Nucleic Acids

Research

35,000 SNPs

4,500,000

genotypes

Perlegen Data

Science

1,570,000 SNPs

100,000,000

genotype

NCBI dbSNP

Genome

Research

3,000,000 SNPs

286,000,000

genotypes

Daly et al.

Nature

Genetics

103 SNPs

40,000

genotypes

Gabriel et al.

Science

3000 SNPs

400,000

genotypes

2001

2002

2003

2004

2005

2007

Public Genotype Data Growth
association studies14
Association Studies

Genetic variants such as Single Nucleotide Polymorphisms (SNPs) are tested for association with the trait.

slide15

Published Genome-Wide Associations through 6/2009, 439 published GWA at p < 5 x 10-8

NHGRI GWA Catalog

www.genome.gov/GWAStudies

preliminary definitions
Preliminary Definitions
  • SNP – single nucleotide polymorphism. A genetic variant which may carry different alleles for different individuals.
  • Most SNPs are bi-allelic. There are only two observed alleles in the populations.
  • Risk allele – the allele which is more common in cases than in controls (denoted R)
  • Nonrisk allele – the allele which is more common in the controls (denoted N)
other structural variants
Other Structural Variants

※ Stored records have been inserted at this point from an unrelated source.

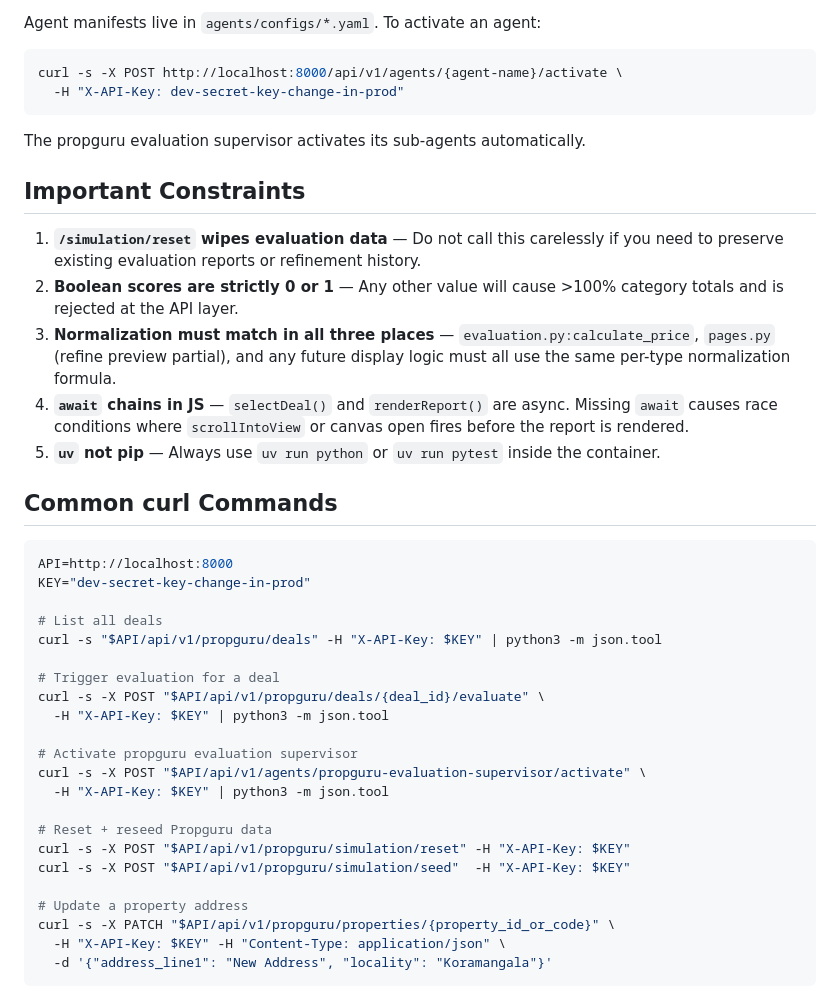
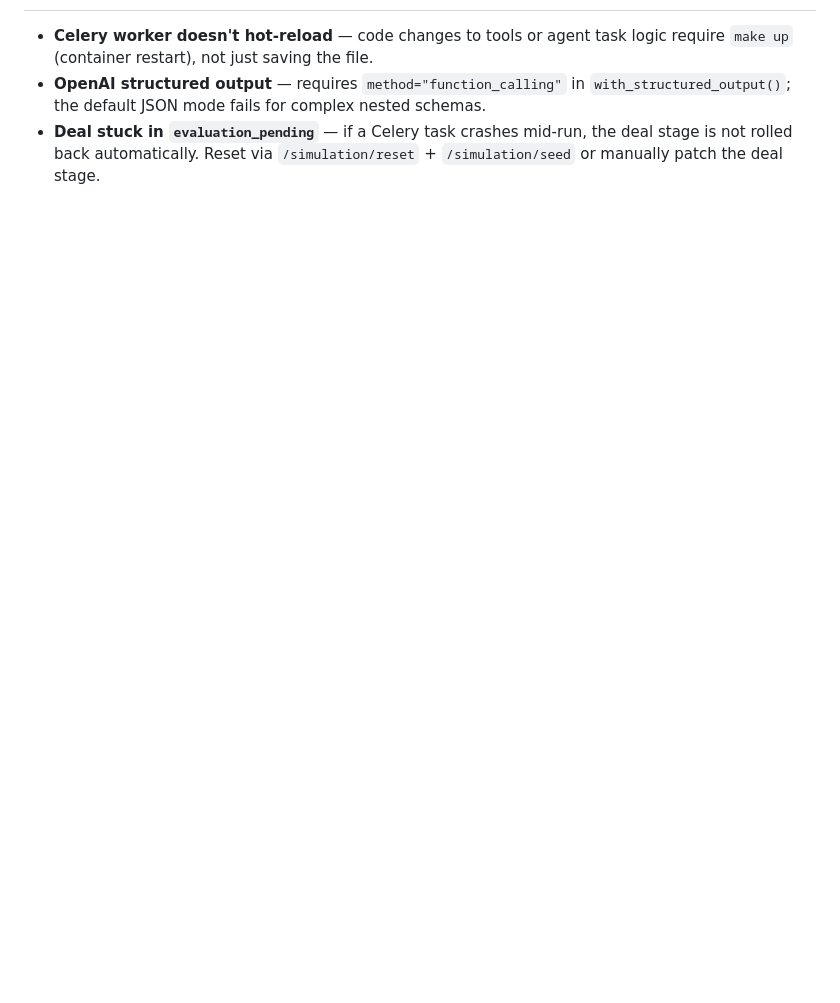
Before and after one commit to narendracode/fde-platform, a Markdown page: CLAUDE.md, the part around one of its changes. Rendered like a GitHub page; blank space fills up the shorter version.

````diff
--- a/CLAUDE.md
+++ b/CLAUDE.md
@@ -153,42 +83,3 @@ Three URL states:
-Agent manifests live in `agents/configs/*.yaml`. To activate an agent:
-```bash
-curl -s -X POST http://localhost:8000/api/v1/agents/{agent-name}/activate \
-  -H "X-API-Key: dev-secret-key-change-in-prod"
-```
-
-The propguru evaluation supervisor activates its sub-agents automatically.
-
-## Important Constraints
-
-1. **`/simulation/reset` wipes evaluation data** — Do not call this carelessly if you need to preserve existing evaluation reports or refinement history.
-2. **Boolean scores are strictly 0 or 1** — Any other value will cause >100% category totals and is rejected at the API layer.
-3. **Normalization must match in all three places** — `evaluation.py:calculate_price`, `pages.py` (refine preview partial), and any future display logic must all use the same per-type normalization formula.
-4. **`await` chains in JS** — `selectDeal()` and `renderReport()` are async. Missing `await` causes race conditions where `scrollIntoView` or canvas open fires before the report is rendered.
-5. **`uv` not pip** — Always use `uv run python` or `uv run pytest` inside the container.
-
-## Common curl Commands
-
-```bash
-API=http://localhost:8000
-KEY="dev-secret-key-change-in-prod"
-
-# List all deals
-curl -s "$API/api/v1/propguru/deals" -H "X-API-Key: $KEY" | python3 -m json.tool
-
-# Trigger evaluation for a deal
-curl -s -X POST "$API/api/v1/propguru/deals/{deal_id}/evaluate" \
-  -H "X-API-Key: $KEY" | python3 -m json.tool
-
-# Activate propguru evaluation supervisor
-curl -s -X POST "$API/api/v1/agents/propguru-evaluation-supervisor/activate" \
-  -H "X-API-Key: $KEY" | python3 -m json.tool
-
-# Reset + reseed Propguru data
-curl -s -X POST "$API/api/v1/propguru/simulation/reset" -H "X-API-Key: $KEY"
-curl -s -X POST "$API/api/v1/propguru/simulation/seed"  -H "X-API-Key: $KEY"
-
-# Update a property address
-curl -s -X PATCH "$API/api/v1/propguru/properties/{property_id_or_code}" \
-  -H "X-API-Key: $KEY" -H "Content-Type: application/json" \
-  -d '{"address_line1": "New Address", "locality": "Koramangala"}'
-```
+- **Celery worker doesn't hot-reload** — code changes to tools or agent task logic require `make up` (container restart), not just saving the file.
+- **OpenAI structured output** — requires `method="function_calling"` in `with_structured_output()`; the default JSON mode fails for complex nested schemas.
+- **Deal stuck in `evaluation_pending`** — if a Celery task crashes mid-run, the deal stage is not rolled back automatically. Reset via `/simulation/reset` + `/simulation/seed` or manually patch the deal stage.
````
Also changed, not shown: other parts of CLAUDE.md (+60 -130 lines).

Inversion

Deletion

Copy number variant

chance or real association
Chance or Real Association?

Cases:

AGAGCAGTCGACAGGTATAGCCTACATGAGATCGACATGAGATCGGTAGAGCCGTGAGATCGACATGATAGCC

AGAGCCGTCGACATGTATAGTCTACATGAGATCGACATGAGATCGGTAGAGCAGTGAGATCGACATGATAGTC

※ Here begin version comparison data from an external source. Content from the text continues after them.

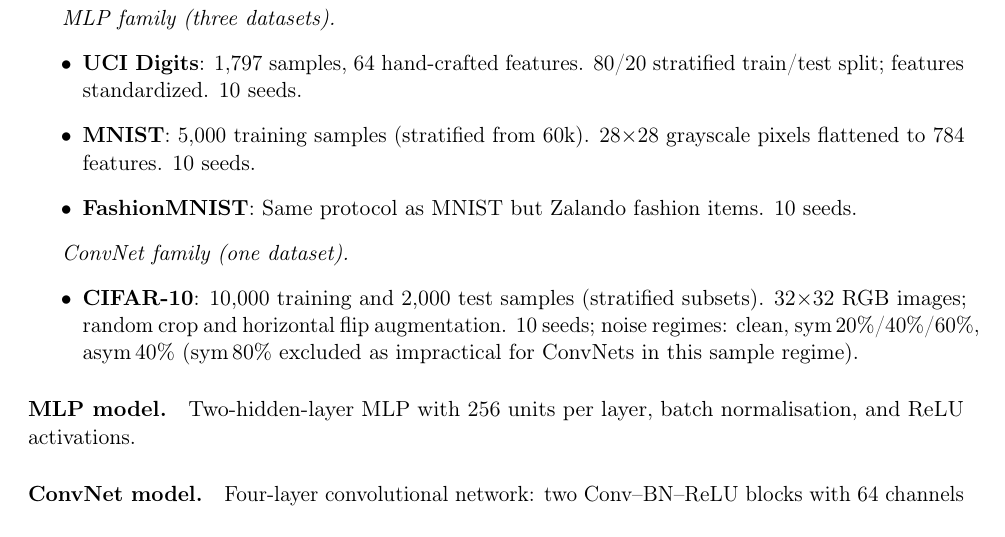
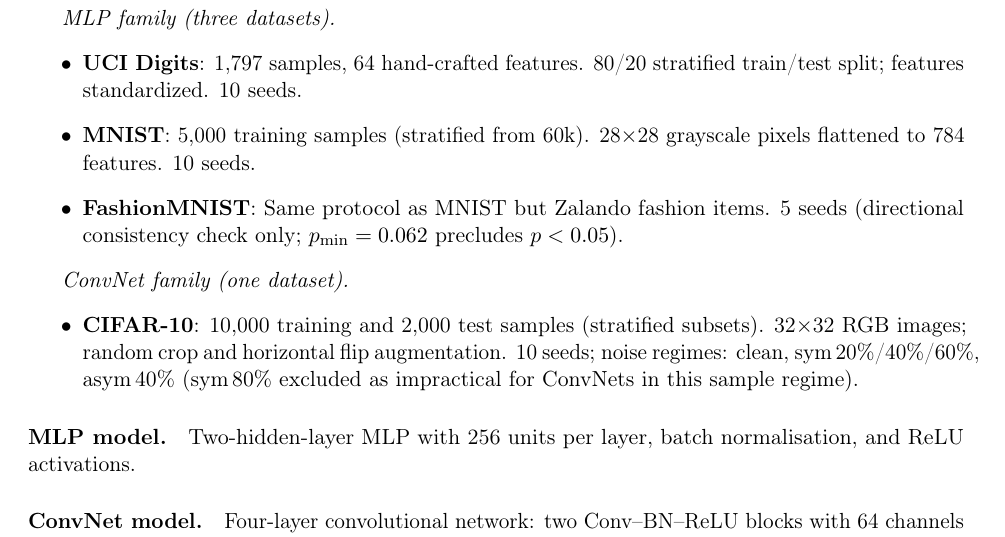
Before and after one commit to mbottoni/fisher-rao-ml, a LaTeX paper (reports/fr_noisy_labels.tex): part of page 4 of 15, cut so that both start at the same text. Compiled offline with pdfLaTeX.

Commit message:
fr_noisy_labels: fix FashionMNIST seed count (10→5) in setup section
FashionMNIST was listed as "10 seeds" in experimental setup but only has 5
seeds in the data; correct to "5 seeds" with explicit power limitation note.

```diff
--- a/reports/fr_noisy_labels.tex
+++ b/reports/fr_noisy_labels.tex
@@ -248,7 +248,7 @@
     28$\times$28 grayscale pixels flattened to 784 features.
     10 seeds.
   \item \textbf{FashionMNIST}: Same protocol as MNIST but Zalando fashion items.
-    10 seeds.
+    5 seeds (directional consistency check only; $p_{\min}=0.062$ precludes $p<0.05$).
 \end{itemize}
 
 \textit{ConvNet family (one dataset).}
```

AGAGCAGTCGACAGGTATAGTCTACATGAGATCGACATGAGATCGGTAGAGCCGTGAGATCGACATGATAGCC

AGAGCAGTCGACAGGTATAGCCTACATGAGATCAACATGAGATCGGTAGAGCAGTGAGATCGACATGATAGCC

AGAGCCGTCGACATGTATAGCCTACATGAGATCGACATGAGATCGGTAGAGCCGTGAGATCAACATGATAGCC

AGAGCCGTCGACATGTATAGCCTACATGAGATCGACATGAGATCGGTAGAGCAGTGAGATCAACATGATAGCC

AGAGCCGTCGACAGGTATAGCCTACATGAGATCGACATGAGATCGGTAGAGCAGTGAGATCAACATGATAGTC

AGAGCAGTCGACAGGTATAGCCTACATGAGATCGACATGAGATCTGTAGAGCCGTGAGATCGACATGATAGCC

Associated SNP

Controls:

AGAGCAGTCGACATGTATAGTCTACATGAGATCGACATGAGATCGGTAGAGCAGTGAGATCAACATGATAGCC

AGAGCAGTCGACATGTATAGTCTACATGAGATCAACATGAGATCTGTAGAGCCGTGAGATCGACATGATAGCC

AGAGCAGTCGACATGTATAGCCTACATGAGATCGACATGAGATCTGTAGAGCCGTGAGATCAACATGATAGCC

AGAGCCGTCGACAGGTATAGCCTACATGAGATCGACATGAGATCTGTAGAGCCGTGAGATCGACATGATAGTC

AGAGCCGTCGACAGGTATAGTCTACATGAGATCGACATGAGATCTGTAGAGCCGTGAGATCAACATGATAGCC

AGAGCAGTCGACAGGTATAGTCTACATGAGATCGACATGAGATCTGTAGAGCAGTGAGATCGACATGATAGCC

AGAGCCGTCGACAGGTATAGCCTACATGAGATCGACATGAGATCTGTAGAGCCGTGAGATCGACATGATAGCC

AGAGCCGTCGACAGGTATAGTCTACATGAGATCAACATGAGATCTGTAGAGCAGTGAGATCGACATGATAGTC

hypothesis testing
Hypothesis testing
  • We want to distinguish between two hypotheses:
    • Null hypothesis: the allele frequency in the cases and the controls is the same (the SNP has nothing to do with the disease)
    • Alternative hypothesis: the allele frequency in the cases and in the controls is different (the SNP is correlated with the disease).
  • Intuitively, we want to ask how likely is the null hypothesis.
how does it work
How does it work?
  • For every SNP we can construct a contingency table:
  • From the table we construct a statistic .
  • The likelihood that under the null hypothesis we get T or a bigger number is a p-value.
example
Example:
  • For every SNP we can construct a contingency table:

T = 0.02.

The p-value is 0.8875 (88% chance of getting T > 0.02)

example23
Example:
  • For every SNP we can construct a contingency table:

T = 11.11

The p-value is low = 0.001 = 10-3

example24
Example:
  • For every SNP we can construct a contingency table:

T = 83.33

The p-value is extremely low = 10-19

challenge 1 corrections of multiple testing
Challenge 1: Corrections of multiple testing
  • In a typical Genome-Wide Association Study (GWAS), we test millions of SNPs.
  • If we set the p-value threshold for each test to be 0.05, by chance we will “find” about 5% of the SNPs to be associated with the disease.
  • This needs to be corrected. Different statistical methods are used.
challenge 2 correcting genotyping errors
Challenge 2: Correcting genotyping errors
  • How can we detect genotyping errors?
    • Hardy-Weinberg Equilibrium
    • If we have Mother-father-child trios we can check Mendelian consistency.